Social Engineer Toolkit – Human are so dumb:
The Social Engineer Toolkit incorporates many useful social-engineering attacks all in one interface. The main purpose of SET is to automate and improve on many of the social-engineering attacks out there. It can automatically generate exploit-hiding web pages or email messages, and can use Metasploit payloads to, for example, connect back with a shell once the page is opened.
sqlninja – Exploit SQL-Injection & hack a website:
sqlininja exploits web applications that use Microsoft SQL Server as a database backend. Its focus is on getting a running shell on the remote host. sqlninja doesn’t find an SQL injection in the first place, but automates the exploitation process once one has been discovered.
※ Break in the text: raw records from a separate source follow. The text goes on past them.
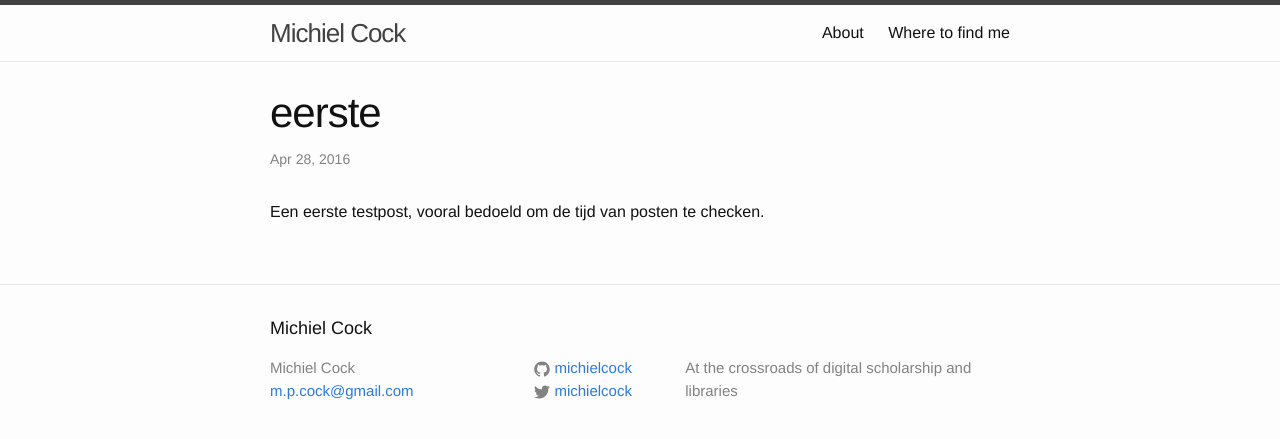
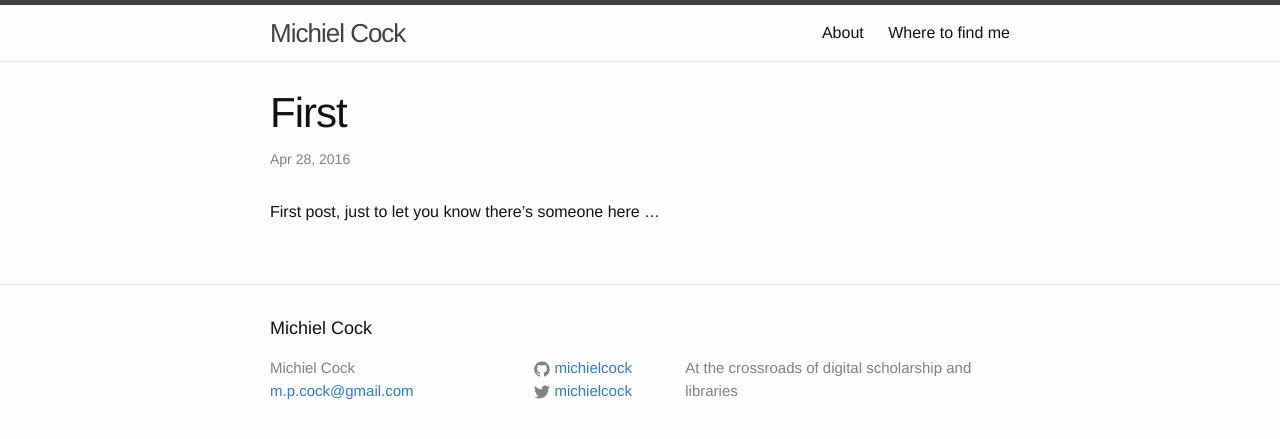
Before and after one commit to michielcock/michielcock.github.io, a Jekyll site: the page built from _posts/2016-04-28-eerste.markdown, in a window 1280 px wide. Shown: the top 439 px of the page. Built offline with Jekyll 4.4.1, drawn with Linux system fonts in a browser that asks for light colours.

Commit message:
change first post to public version

```diff
--- a/_posts/2016-04-28-eerste.markdown
+++ b/_posts/2016-04-28-eerste.markdown
@@ -1,7 +1,7 @@
 ---
 layout: post
-title:  "eerste"
+title:  "First"
 date:   2016-04-28 10:00:00 +0200
 categories:
 ---
-Een eerste testpost, vooral bedoeld om de tijd van posten te checken.
+First post, just to let you know there's someone here ...
```
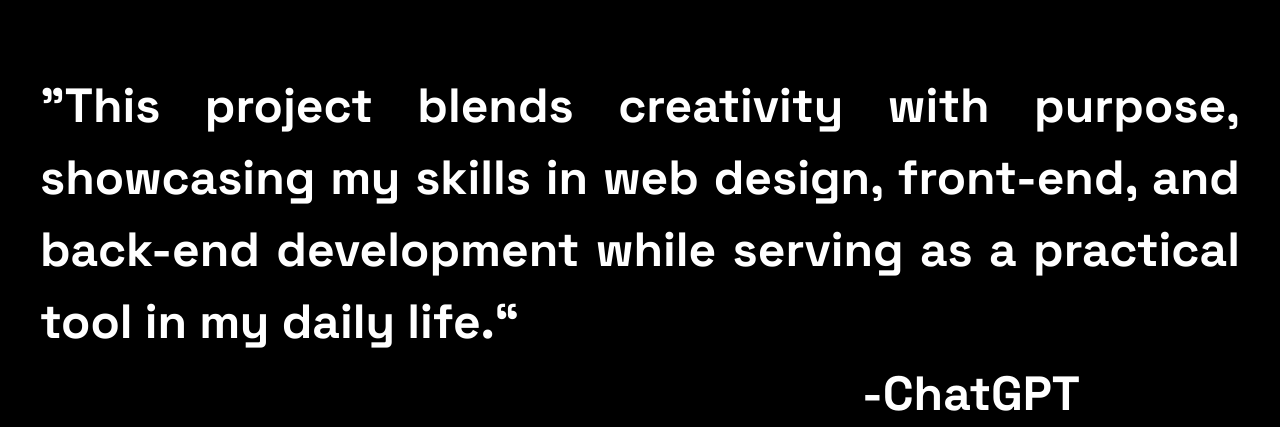
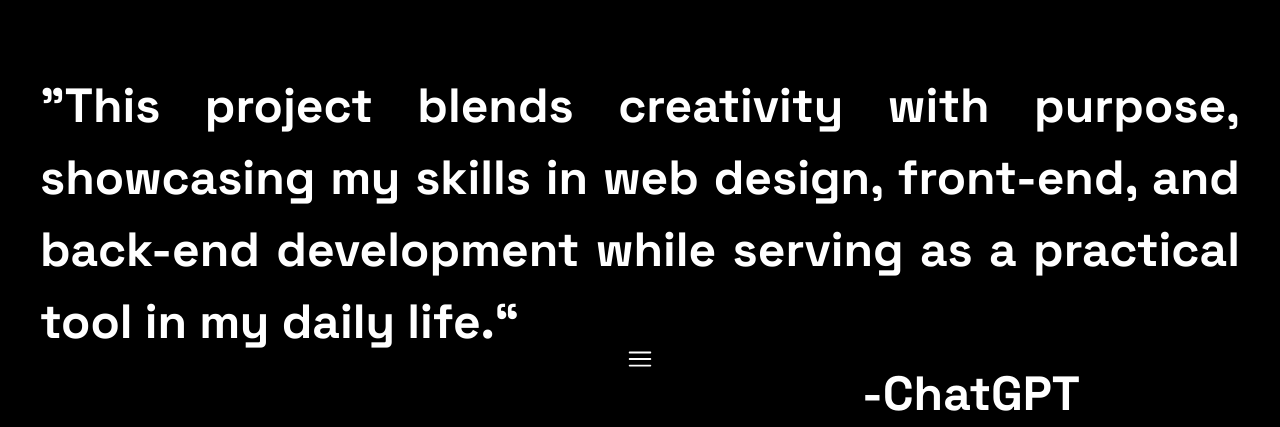
Before and after one commit to AlejandroAlberoni/atrasden, a Next.js app: page / in a window 1280 px wide. Shown: the part 410-837 px from the top of the page. Built offline with nearby package versions, Linux system fonts and the light colour scheme.

Commit message:
featuring menu

```diff
--- a/app/globals.css
+++ b/app/globals.css
@@ -30,3 +30,7 @@
   -ms-overflow-style: none;  /* IE and Edge */
   scrollbar-width: none;  /* Firefox */
 }
+
+.transition-transform {
+  transition: transform 0.5s ease;
+}
--- a/app/layout.tsx
+++ b/app/layout.tsx
@@ -1,24 +1,70 @@
 import type { Metadata } from "next";
+import "./globals.css";
 import { HiBars3 } from "react-icons/hi2";
-import "./globals.css";
-
+import { MdClose } from "react-icons/md";
+import { Montserrat } from "next/font/google";
 
 export const metadata: Metadata = {
   title: "A.T.R.A's Den",
   description: "Next.js portfolio project",
 };
 
-export default function RootLayout({
-  children,
-}: Readonly<{
-  children: React.ReactNode;
-}>) {
+const montserrat = Montserrat({
+  subsets: ["latin"],
+  weight: ["700"],
+});
+
+export default function RootLayout({ children }: { children: React.ReactNode }) {
   return (
-    <html lang="en" className="scrollbar-hide">
-      <body className="bg-black" >
-        <nav className="relative flex justify-center w-full">
-          <HiBars3 className="absolute bottom-0 text-white text-3xl" />
+    <html lang="en" className="scroll-smooth">
+      <body className="bg-black text-white">
+        <a
+          href="#menu"
+          className="fixed bottom-4 left-1/2 transform -translate-x-1/2 cursor-pointer z-[9]"
+        >
+          <HiBars3 className="text-white text-3xl transform transition-transform duration-200 hover:rotate-90 active:scale-90" />
+        </a>
+
+        <nav
+          id="menu"
+          className={`
+            fixed inset-0 bg-black flex flex-col items-center justify-center z-10
+            transform translate-y-full opacity-0 invisible transition-all duration-300
+            target:translate-y-0 target:opacity-100 target:visible
+            ${montserrat.className}
+          `}
+        >
+          <a
+            href="#"
+            className="absolute top-4 right-6 text-white text-3xl cursor-pointer"
+          >
+            <MdClose />
+          </a>
+
+          <ul className="space-y-6 text-2xl">
+            <li>
+              <a href="#home" className="hover:text-gray-400">
+                Home
+              </a>
+            </li>
+            <li>
+              <a href="#skills" className="hover:text-gray-400">
+                Projects
+              </a>
+            </li>
+            <li>
+              <a href="#contact" className="hover:text-gray-400">
+                Contact
+              </a>
+            </li>
+            <li>
+              <a href="#author" className="hover:text-gray-400">
+                Author
+              </a>
+            </li>
+          </ul>
         </nav>
+
         {children}
       </body>
     </html>
--- a/app/page.tsx
+++ b/app/page.tsx
@@ -2,10 +2,14 @@
 import { Space_Grotesk } from 'next/font/google'
 import { Righteous } from 'next/font/google';
 
-//const splineScene = "https://prod.spline.design/p4iP4wTGWNRNkBXe/scene.splinecode"
-//const splineScene = "https://prod.spline.design/ZA7tlSHuDNKipbn8/scene.splinecode"
-const splineScene = "https://prod.spline.design/oLwbthR5P4hZa54G/scene.splinecode"
+// CUBE
+const splineScene = "https://prod.spline.design/jt8RnVQ10Yms6wvT/scene.splinecode"
 
+// MATRIX CUBE SCENE
+//const splineScene = "https://prod.spline.design/H-tPD6CSV3Q69LNQ/scene.splinecode"
+
+// INTERATIVE CUBE GRID
+//const splineScene = "https://prod.spline.design/GGySFwbF34NgDPU0/scene.splinecode"
 const spaceGrotesk = Space_Grotesk({
   subsets: ['latin'],
   weight: ['700'],
@@ -14,25 +18,33 @@
   subsets: ['latin'],
   weight: ['400'],
 })
+
 export default function Home() {
   return (
     <div>
+      <section id='#home'>
+
         <Spline className='absolute place-self-center w-auto' scene={splineScene} />
         <div className='flex flex-col select-none'>
+
           <div className={`${righteous.className} absolute mt-4 w-full text-xl text-center text-white text-nowrap z-[-1]`}>
             A. T. R. A.
           </div>
-        <div className={`${spaceGrotesk.className} text-center text-white text-[36px] lg:text-[48px] mt-[50%] lg:mt-20 mx-10 lg:mx-0 antialiased z-10 pointer-events-none`}>
+
+          <div className={`${spaceGrotesk.className} text-center text-white text-[36px] lg:text-[48px] mt-[50%] lg:mt-20 mx-10 lg:mx-0 antialiased z-[1] pointer-events-none`}>
             <p>Welcome to my personal and portfolio website.</p>
             <p>I’m a computer science bachelor located in Brazil.</p>
           </div>
-        <div className={`${spaceGrotesk.className} mt-[50vh] lg:mt-[20%] text-[36px] lg:text-[48px] text-white mx-10 z-10 pointer-events-none`}>
+
+          <div className={`${spaceGrotesk.className} mt-[50vh] lg:mt-[20%] text-[36px] lg:text-[48px] text-white mx-10 z-[1] pointer-events-none`}>
             <p className='text-center lg:text-justify'>
               &quot;This project blends creativity with purpose, showcasing my skills in web design, front-end, and back-end development while serving as a practical tool in my daily life.&ldquo;
             </p>
-          <p className='float-end lg:mr-40 mt-10 lg:mt-0 '>-ChatGPT</p>
+            <p className='float-end lg:mr-40 mt-10 lg:mt-0'>-ChatGPT</p>
           </div>
+
         </div>
+      </section>
     </div>
   );
 }
```
Lines whose indentation alone changed are shown as unchanged.
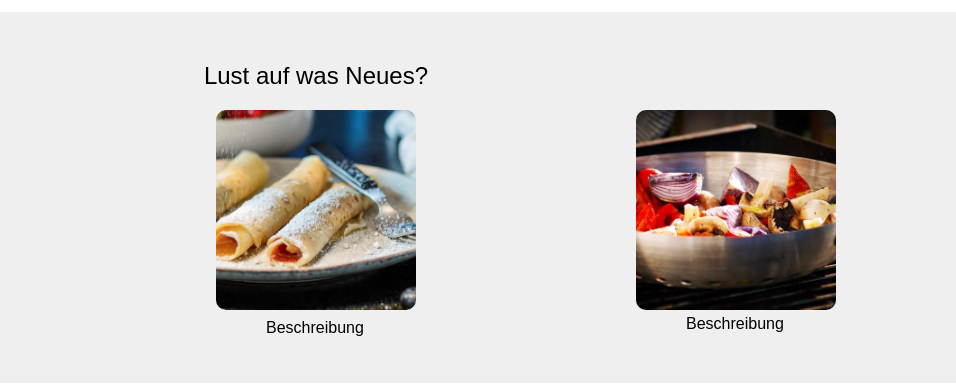
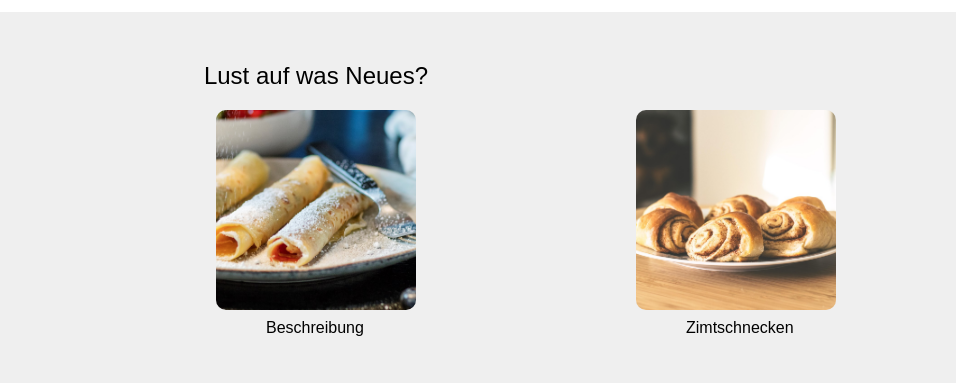
Before and after one commit to Dennissnaggit/Kochwelt_2, a plain HTML site: page index.html in a window 1280 px wide. Shown: the part 561-948 px from the top of the page, 324-1280 px from the left. Drawn offline with Linux system fonts and the light colour scheme; a web font is replaced by a local one.

Commit message:
hab mein rezept zu der mainpage hinzugefügt

```diff
--- a/index.html
+++ b/index.html
@@ -81,8 +81,8 @@
             <p>Beschreibung</p>
           </div>
           <div class="recipe-item">
-            <img src="./img/wok.jpg" alt="Bild von einem Wok" />
-            <p>Beschreibung</p>
+            <a href="./rezept_Samuel/rezept-samuel.html"><img src="./rezept_Samuel/img/lum3n-pastries-2208050_1280.jpg" alt="Bild von Zimtschnecken"></a>
+            <p>Zimtschnecken</p>
           </div>
         </div>
       </div>
```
Netsparker – The fine tool in the house:
Netsparker is a web application security scanner, with support for both detection and exploitation of vulnerabilities. It aims to be false positive–free by only reporting confirmed vulnerabilities after successfully exploiting or otherwise testing them.
BeEF – Don’t forget it Dude:
BeEF is a browser exploitation framework. This tool will demonstrate the collecting of zombie browsers and browser vulnerabilities in real-time. It provides a command and control interface which facilitates the targeting of individual or groups of zombie browsers. It is designed to make the creation of new exploit modules easy.
dradis – Communication Tools for Hackers:
dradis is an open source framework to enable effective sharing of information among participants in a penetration test. It is a self-contained web application that provides a centralised repository of information to keep track of what has been done so far, and what is still ahead. It has plugins to read and collect the output of a variety of network scanning tools, like Nmap, Burp Suite, and Nikto.
Your favorite tool is not in the list, how do I know about your favorite tool. Use your keyboard and let me know what tool you want to add here and why? Justify via comment box and I will let you know about it.
Use the tools and achieve your objectives.. sssseeehhhhhhss do not use them for destruction, let’s do something constructive.